Story by Reagan Ebb | Staff Writer, Video by Christina Soto | Broadcast Managing Editor
Baylor University posted a sign Sunday afternoon in the Student Life Center notifying students of a dress code policy change for the SLC. One of the new rules said female students could no longer wear shorts that were shorter than one’s fingertips. In response to the policy change, many students responded with frustration, turning to Twitter and Facebook to question Baylor’s decision.
In response to the student body, Baylor University issued a statement on Twitter, saying it had been brought to their attention that the newest change in dress code for the SLC created “confusion.”
“Therefore, we are returning to our former interpretation of this policy and will seek additional student input should there be any proposed changes in the future,” the statement said.
Houston recent graduate Jacquelyn Kellar said she had mixed feelings about Sunday’s events.

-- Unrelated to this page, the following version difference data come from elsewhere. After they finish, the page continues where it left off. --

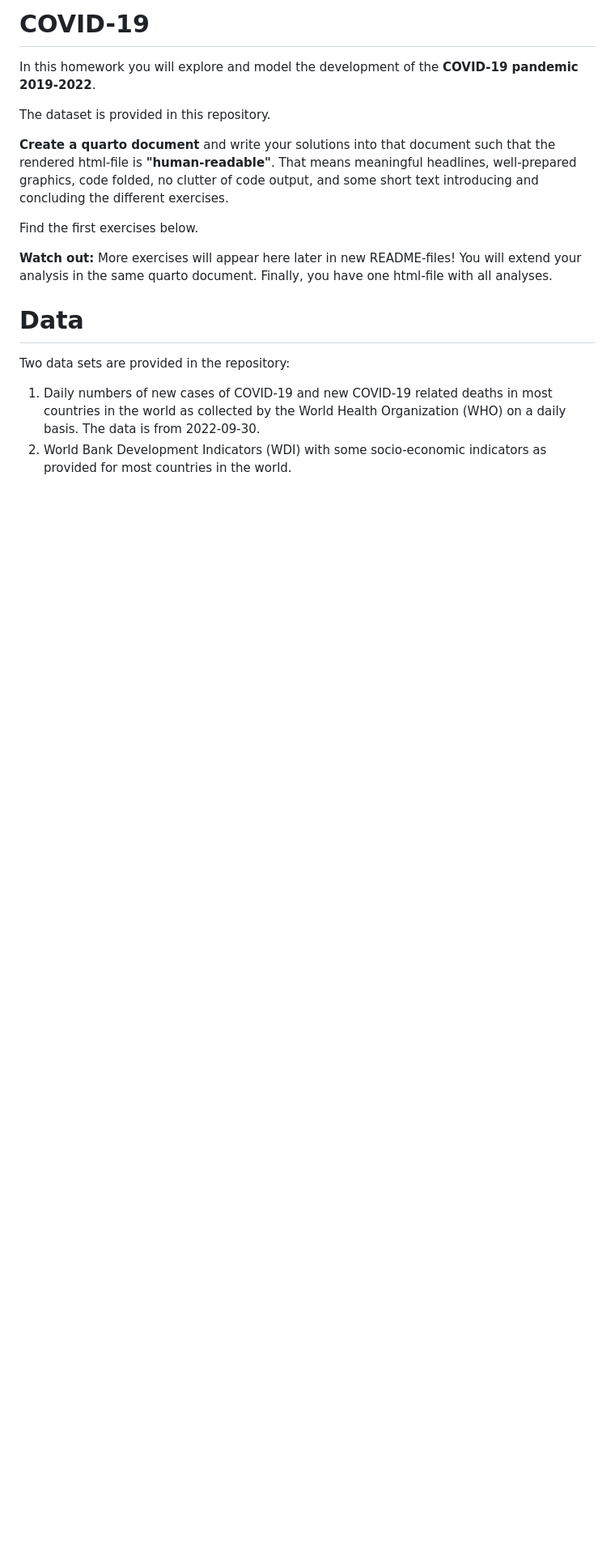
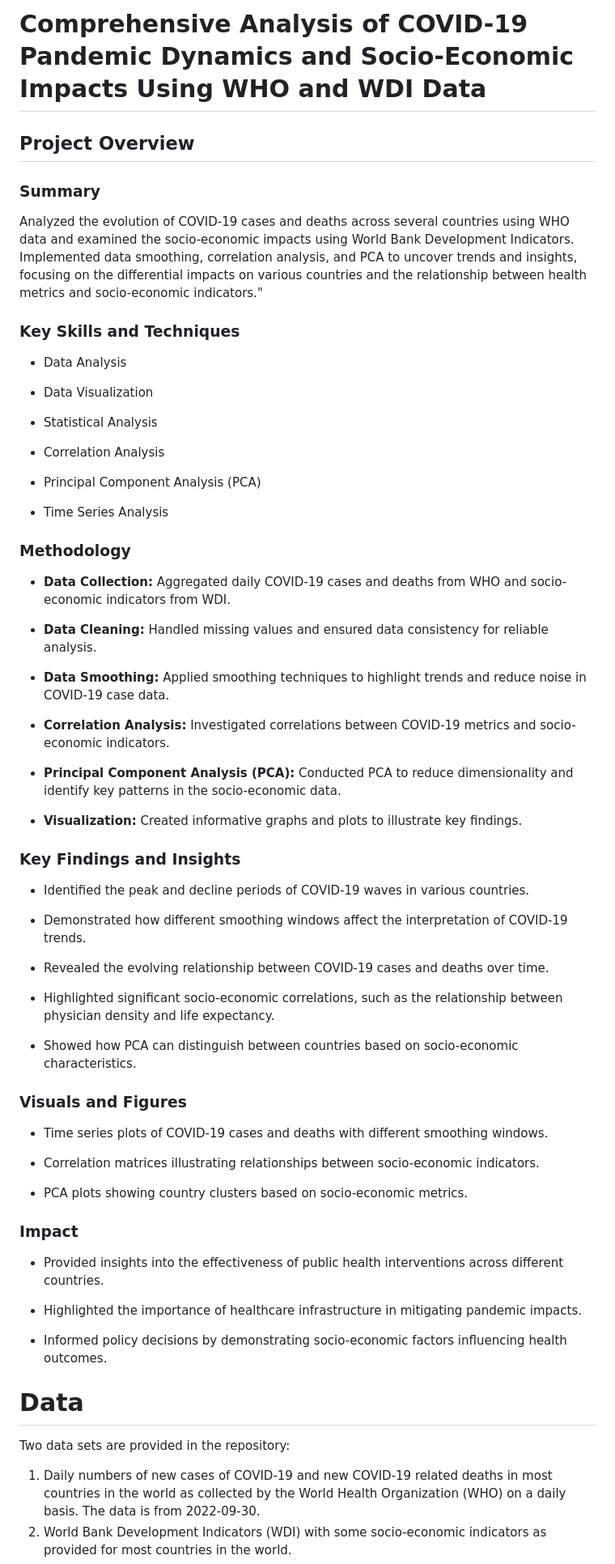
Before and after one commit to aun-nanmanat/HW_Covid19, a Markdown page: README.md, the part around the change. Shown: that part at 81% size. Rendered like a GitHub page; blank space fills up the shorter version.

```diff
--- a/README.md
+++ b/README.md
@@ -1,15 +1,58 @@
-# COVID-19
+# Comprehensive Analysis of COVID-19 Pandemic Dynamics and Socio-Economic Impacts Using WHO and WDI Data
+## Project Overview
+### Summary
+Analyzed the evolution of COVID-19 cases and deaths across several countries using WHO data and examined the socio-economic impacts using World Bank Development Indicators. Implemented data smoothing, correlation analysis, and PCA to uncover trends and insights, focusing on the differential impacts on various countries and the relationship between health metrics and socio-economic indicators."
 
-In this homework you will explore and model the development of the **COVID-19 pandemic 2019-2022**.
+### Key Skills and Techniques
+- Data Analysis
 
-The dataset is provided in this repository.
+- Data Visualization
 
-**Create a quarto document** and write your solutions into that document such that the rendered html-file is **"human-readable"**. That means meaningful headlines, well-prepared graphics, code folded, no clutter of code output, and some short text introducing and concluding the different exercises.
+- Statistical Analysis
 
-Find the first exercises below.
+- Correlation Analysis
 
-**Watch out:** More exercises will appear here later in new README-files! You will extend your analysis in the same quarto document.
-Finally, you have one html-file with all analyses.
+- Principal Component Analysis (PCA)
+
+- Time Series Analysis
+
+### Methodology
+- **Data Collection:** Aggregated daily COVID-19 cases and deaths from WHO and socio-economic indicators from WDI.
+
+- **Data Cleaning:** Handled missing values and ensured data consistency for reliable analysis.
+
+- **Data Smoothing:** Applied smoothing techniques to highlight trends and reduce noise in COVID-19 case data.
+
+- **Correlation Analysis:** Investigated correlations between COVID-19 metrics and socio-economic indicators.
+
+- **Principal Component Analysis (PCA):** Conducted PCA to reduce dimensionality and identify key patterns in the socio-economic data.
+
+- **Visualization:** Created informative graphs and plots to illustrate key findings.
+
+### Key Findings and Insights
+- Identified the peak and decline periods of COVID-19 waves in various countries.
+
+- Demonstrated how different smoothing windows affect the interpretation of COVID-19 trends.
+
+- Revealed the evolving relationship between COVID-19 cases and deaths over time.
+
+- Highlighted significant socio-economic correlations, such as the relationship between physician density and life expectancy.
+
+- Showed how PCA can distinguish between countries based on socio-economic characteristics.
+
+### Visuals and Figures
+- Time series plots of COVID-19 cases and deaths with different smoothing windows.
+
+- Correlation matrices illustrating relationships between socio-economic indicators.
+
+- PCA plots showing country clusters based on socio-economic metrics.
+
+### Impact
+- Provided insights into the effectiveness of public health interventions across different countries.
+
+- Highlighted the importance of healthcare infrastructure in mitigating pandemic impacts.
+
+- Informed policy decisions by demonstrating socio-economic factors influencing health outcomes.
 
 # Data
 
```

She said if she was still a student, she would not have had a problem with the new rules. Kellar also said she thought it was great that Baylor listened to the opinions of the students and that the school handled situation well.
“It’s important for students to feel heard,” Kellar said, “I believe that the responsibility to keep men focused in the gym should not fall to women and their attire.”
Atlanta sophomore Kerlin Anderson organized a student protest to be held outside the SLC at 6 a.m. Monday. The protest was canceled due to Baylor’s change of heart, but Anderson still plans on making her voice heard.
“Right now, with the #MeToo movement, voices are more important than ever,” Anderson said.
Anderson said current events like the Larry Nassar trial make this happening at Baylor even more enraging.
“You would think that Baylor was being conscious of how women are being treated,” Anderson said. “There is such a heightened consciousness around the issue of sexual gender generalizations.”
Anderson said even with such a small issue as a dress code change, that Baylor did not think about the repercussions of the event. She said the action seemed to foster a rape culture, saying that some people ask women what they were wearing when a sexual assault occurred.
“I felt that Baylor was almost for blaming women for how males were reacting to our athletic wear in an environment where we are working out. It’s just absurd,” Anderson said.
Anderson said she thinks Baylor only revoked the dress code because the students’ outrage.
Peoria, Ill., junior Amanda Seaboch said she was disappointed in how the university handled the situation, commenting on Baylor’s Title IX situation.
“It was two steps backwards in the direction we should go. Their initial reaction was ‘blame the victim,’ so it goes back to Title IX. Are they doing it because they have to? Or because they actually care about women?” Seaboch said.